▶ [What is being asked]: For each line of the listing that holds "menggambarkan", show the full line.

(The input begins)

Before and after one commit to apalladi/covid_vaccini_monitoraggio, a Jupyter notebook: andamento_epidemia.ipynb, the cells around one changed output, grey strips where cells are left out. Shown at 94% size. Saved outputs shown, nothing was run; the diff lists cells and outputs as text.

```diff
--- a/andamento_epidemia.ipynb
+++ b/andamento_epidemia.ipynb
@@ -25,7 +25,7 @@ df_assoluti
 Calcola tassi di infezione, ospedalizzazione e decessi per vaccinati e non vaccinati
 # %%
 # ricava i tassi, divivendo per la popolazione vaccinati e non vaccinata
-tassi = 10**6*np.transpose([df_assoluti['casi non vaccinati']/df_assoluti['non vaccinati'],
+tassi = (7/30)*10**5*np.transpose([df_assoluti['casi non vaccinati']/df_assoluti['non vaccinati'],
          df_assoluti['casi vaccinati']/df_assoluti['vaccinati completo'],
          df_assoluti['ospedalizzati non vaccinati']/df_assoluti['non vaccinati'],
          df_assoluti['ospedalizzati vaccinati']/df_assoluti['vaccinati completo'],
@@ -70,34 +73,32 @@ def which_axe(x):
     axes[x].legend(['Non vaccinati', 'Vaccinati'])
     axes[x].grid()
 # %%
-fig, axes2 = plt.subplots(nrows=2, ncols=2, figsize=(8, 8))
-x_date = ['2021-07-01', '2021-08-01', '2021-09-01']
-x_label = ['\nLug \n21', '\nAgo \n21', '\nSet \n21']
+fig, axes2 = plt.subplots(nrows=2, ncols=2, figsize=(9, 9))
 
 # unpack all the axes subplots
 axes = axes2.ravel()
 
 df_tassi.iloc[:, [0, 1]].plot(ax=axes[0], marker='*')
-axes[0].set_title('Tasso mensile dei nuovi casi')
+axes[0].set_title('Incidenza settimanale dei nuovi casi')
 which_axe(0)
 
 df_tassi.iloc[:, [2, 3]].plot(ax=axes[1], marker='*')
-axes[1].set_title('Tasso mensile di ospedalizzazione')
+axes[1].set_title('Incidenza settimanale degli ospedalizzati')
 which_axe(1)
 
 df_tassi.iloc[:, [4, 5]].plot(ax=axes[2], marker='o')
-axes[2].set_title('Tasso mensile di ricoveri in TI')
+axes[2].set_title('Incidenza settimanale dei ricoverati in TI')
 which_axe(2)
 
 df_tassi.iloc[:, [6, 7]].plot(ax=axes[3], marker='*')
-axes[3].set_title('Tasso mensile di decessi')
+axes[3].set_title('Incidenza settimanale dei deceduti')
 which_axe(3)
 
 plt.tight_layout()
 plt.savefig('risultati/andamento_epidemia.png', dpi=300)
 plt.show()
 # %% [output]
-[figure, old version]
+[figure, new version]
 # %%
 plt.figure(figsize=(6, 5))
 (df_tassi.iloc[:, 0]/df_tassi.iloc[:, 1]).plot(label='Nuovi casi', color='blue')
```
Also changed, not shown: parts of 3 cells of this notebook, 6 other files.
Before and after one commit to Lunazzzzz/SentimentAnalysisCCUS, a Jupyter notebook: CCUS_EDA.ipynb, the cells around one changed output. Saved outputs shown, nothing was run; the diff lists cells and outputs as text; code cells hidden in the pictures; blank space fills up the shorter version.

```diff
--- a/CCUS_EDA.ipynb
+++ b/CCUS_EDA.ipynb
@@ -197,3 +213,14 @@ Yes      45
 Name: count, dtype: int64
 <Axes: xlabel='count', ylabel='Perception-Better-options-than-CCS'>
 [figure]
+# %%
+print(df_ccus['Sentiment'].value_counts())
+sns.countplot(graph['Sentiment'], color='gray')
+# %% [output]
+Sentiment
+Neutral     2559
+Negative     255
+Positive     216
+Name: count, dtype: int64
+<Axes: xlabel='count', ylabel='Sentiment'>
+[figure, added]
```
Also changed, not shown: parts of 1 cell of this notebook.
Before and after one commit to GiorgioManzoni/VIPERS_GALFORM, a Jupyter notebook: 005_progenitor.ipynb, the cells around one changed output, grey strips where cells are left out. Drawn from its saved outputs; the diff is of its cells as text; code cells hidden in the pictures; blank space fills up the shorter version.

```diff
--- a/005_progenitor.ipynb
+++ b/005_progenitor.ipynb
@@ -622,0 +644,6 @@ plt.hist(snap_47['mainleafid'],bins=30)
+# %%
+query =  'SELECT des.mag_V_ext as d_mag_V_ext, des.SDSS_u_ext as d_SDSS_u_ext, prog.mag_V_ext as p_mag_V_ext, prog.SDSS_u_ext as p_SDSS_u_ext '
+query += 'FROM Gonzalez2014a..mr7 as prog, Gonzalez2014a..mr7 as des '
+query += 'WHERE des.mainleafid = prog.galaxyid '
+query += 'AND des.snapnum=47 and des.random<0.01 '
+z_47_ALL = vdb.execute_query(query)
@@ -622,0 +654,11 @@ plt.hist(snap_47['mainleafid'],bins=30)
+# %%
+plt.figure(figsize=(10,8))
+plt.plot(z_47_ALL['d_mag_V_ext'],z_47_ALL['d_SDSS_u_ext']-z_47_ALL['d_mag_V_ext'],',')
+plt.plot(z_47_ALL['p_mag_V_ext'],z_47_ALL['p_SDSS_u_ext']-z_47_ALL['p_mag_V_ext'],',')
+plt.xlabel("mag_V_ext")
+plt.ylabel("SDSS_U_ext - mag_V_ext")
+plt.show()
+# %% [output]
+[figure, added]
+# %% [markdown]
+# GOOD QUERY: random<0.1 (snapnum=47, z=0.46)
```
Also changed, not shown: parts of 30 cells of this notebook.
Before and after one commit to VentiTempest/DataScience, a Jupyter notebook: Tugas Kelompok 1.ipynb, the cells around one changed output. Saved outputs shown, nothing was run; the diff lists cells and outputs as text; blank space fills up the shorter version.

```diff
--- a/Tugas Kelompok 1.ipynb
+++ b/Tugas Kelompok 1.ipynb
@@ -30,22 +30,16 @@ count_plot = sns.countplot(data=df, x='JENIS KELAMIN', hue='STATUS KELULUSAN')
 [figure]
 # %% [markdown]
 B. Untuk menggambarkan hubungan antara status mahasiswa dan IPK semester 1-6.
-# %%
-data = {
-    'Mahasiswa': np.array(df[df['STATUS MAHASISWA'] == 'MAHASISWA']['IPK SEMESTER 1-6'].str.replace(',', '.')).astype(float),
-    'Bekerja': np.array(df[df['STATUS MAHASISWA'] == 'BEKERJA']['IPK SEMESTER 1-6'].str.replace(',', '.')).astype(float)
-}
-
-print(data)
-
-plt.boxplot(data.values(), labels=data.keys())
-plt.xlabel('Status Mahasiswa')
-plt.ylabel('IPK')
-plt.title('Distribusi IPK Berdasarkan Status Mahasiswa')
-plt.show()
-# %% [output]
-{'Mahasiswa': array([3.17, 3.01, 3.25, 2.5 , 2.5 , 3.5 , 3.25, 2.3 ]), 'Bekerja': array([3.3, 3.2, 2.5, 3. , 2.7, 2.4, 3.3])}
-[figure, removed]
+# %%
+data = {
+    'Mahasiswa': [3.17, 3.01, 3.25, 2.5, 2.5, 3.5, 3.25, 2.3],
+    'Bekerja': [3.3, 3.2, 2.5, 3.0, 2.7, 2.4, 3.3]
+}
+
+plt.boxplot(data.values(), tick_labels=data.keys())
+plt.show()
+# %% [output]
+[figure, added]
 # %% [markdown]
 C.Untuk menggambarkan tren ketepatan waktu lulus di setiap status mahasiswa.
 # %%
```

(The input ends)

▶ [Result of the exercise]:
 B. Untuk menggambarkan hubungan antara status mahasiswa dan IPK semester 1-6.
 C.Untuk menggambarkan tren ketepatan waktu lulus di setiap status mahasiswa.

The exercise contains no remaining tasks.